The U.S. dollar jumped in early Asia trading Monday on news that Federal Bureau of Investigation Director James Comey said no new evidence has been found to warrant charges against Hillary Clinton in the investigation stemming from her use of a private email server while in government.

Coming on the eve of Tuesday's U.S. Presidential election, the comments prompted strong gains by the greenback against the euro and yen.

"With the email issue now put to bed at least for now, it is clearly favorable for Clinton's chances at the election," said Ray Attrill, global head of currency strategy at National Australia Bank.

Key commodity currencies and barometers of global risk, the Australian and New Zealand dollar, alsofound support on the comments

The FBI statements have emerged as polls in the U.S. show the battle for the presidency is narrowing.

The FBI investigation was viewed as a liability for the Clinton campaign, which had lost momentum in recent weeks.

A new Wall Street Journal/NBC News poll finds 44% of likely voters support Mrs. Clinton, while 40% support Mr. Trump. Some 6% support Libertarian candidate Gary Johnson and 2% support Green Party candidate Jill Stein.

Clinton's 4-point lead is less than half the 11-point edge she enjoyed in a mid-October poll.

A victory for the Democrats Tuesday is expected to be less disruptive for markets than the alternative of a GOP-Trump win, and therefore more supportive of a hike in U.S. interest rate in December.

Data Friday showed the U.S. job market strengthening. U.S. nonfarm payrolls rose slightly less than expected by 161,000 in October, but there was a net 44,000 upward revision to theprevious two-months' job gains.

Market pricing currently reflects a 78% probability of an increase in the Fed-funds rate next month, the first in a year.

At 2320 GMT, the euro had fallen sharply against the U.S. dollar and was trading at $1.1089, down from $1.1115 just before the FBI comments. The U.S. dollar had surged to ¥ 103.95, up from ¥ 103.37.

Robert Rennie, global head of currency strategy at Westpac said the FBI comments represent "incredible timing" for markets and the U.S. dollar has lifted strongly as risk appetite has recovered.

"We still are two days away from the election outcome. So there are investors who can't lower their guard," says Daiwa Securities senior FX strategist Yukio Ishizuki, adding "Mrs. Clinton could gain a great advantage from this, but many are still unsure."

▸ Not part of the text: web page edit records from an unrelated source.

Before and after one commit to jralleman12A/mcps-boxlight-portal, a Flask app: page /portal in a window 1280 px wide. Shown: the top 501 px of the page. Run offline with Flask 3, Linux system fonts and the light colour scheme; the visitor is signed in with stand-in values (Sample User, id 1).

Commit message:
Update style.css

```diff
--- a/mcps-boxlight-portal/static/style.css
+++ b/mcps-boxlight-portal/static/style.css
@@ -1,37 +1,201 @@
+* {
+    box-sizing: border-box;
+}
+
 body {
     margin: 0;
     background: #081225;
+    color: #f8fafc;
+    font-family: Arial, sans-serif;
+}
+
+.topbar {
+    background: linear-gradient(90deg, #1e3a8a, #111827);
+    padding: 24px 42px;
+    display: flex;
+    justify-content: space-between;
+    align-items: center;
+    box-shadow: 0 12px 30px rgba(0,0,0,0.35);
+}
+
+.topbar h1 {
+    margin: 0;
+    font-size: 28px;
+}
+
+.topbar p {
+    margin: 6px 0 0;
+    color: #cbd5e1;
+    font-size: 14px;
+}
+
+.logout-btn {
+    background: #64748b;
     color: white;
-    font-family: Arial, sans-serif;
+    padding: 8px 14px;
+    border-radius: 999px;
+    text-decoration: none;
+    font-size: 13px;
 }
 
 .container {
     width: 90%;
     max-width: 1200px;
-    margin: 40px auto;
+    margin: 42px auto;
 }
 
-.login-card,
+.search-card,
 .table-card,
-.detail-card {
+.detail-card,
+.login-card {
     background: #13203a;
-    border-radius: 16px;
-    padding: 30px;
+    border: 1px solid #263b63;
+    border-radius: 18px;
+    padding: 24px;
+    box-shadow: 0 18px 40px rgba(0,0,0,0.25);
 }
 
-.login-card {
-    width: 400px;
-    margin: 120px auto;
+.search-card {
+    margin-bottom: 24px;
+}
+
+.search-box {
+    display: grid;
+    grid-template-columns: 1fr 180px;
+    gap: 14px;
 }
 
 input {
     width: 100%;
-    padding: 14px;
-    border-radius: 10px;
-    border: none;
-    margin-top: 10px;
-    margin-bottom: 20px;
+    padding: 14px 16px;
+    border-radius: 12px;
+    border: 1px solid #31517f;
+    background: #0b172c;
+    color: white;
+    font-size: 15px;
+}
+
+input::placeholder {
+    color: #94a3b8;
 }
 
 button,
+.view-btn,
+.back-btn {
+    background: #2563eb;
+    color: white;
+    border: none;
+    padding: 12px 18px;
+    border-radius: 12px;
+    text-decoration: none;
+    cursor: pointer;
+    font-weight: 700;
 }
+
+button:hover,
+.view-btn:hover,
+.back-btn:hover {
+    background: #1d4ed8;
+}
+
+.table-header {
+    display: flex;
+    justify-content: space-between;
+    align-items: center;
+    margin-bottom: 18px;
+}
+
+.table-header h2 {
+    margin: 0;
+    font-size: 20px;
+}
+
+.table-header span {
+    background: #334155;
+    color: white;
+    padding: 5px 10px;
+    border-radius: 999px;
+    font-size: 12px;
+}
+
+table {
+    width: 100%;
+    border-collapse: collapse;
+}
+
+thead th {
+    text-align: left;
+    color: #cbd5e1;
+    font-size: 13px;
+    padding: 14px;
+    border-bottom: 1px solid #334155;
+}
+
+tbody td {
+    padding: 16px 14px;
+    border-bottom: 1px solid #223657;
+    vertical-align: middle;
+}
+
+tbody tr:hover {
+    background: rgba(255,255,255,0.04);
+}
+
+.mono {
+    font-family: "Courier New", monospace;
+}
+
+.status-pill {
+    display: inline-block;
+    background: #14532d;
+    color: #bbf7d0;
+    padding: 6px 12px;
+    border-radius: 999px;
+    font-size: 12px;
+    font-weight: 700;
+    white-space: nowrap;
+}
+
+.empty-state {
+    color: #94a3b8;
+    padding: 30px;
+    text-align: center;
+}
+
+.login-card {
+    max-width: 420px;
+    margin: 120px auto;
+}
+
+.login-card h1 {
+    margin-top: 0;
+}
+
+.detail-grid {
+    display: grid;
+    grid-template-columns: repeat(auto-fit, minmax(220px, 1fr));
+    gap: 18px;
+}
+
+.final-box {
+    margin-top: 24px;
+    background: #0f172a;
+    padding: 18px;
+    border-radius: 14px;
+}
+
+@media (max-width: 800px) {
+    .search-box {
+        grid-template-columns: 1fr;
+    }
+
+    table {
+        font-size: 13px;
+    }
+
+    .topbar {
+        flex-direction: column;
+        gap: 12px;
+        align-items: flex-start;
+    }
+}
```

Write to James Glynn at james.glynn@wsj.com and Hiroyuki Kachi at hiroyuki.kachi@wsj.com

(END) Dow Jones Newswires

November 06, 201619:25 ET (00:25 GMT)

Copyright (c) 2016 Dow Jones & Company, Inc.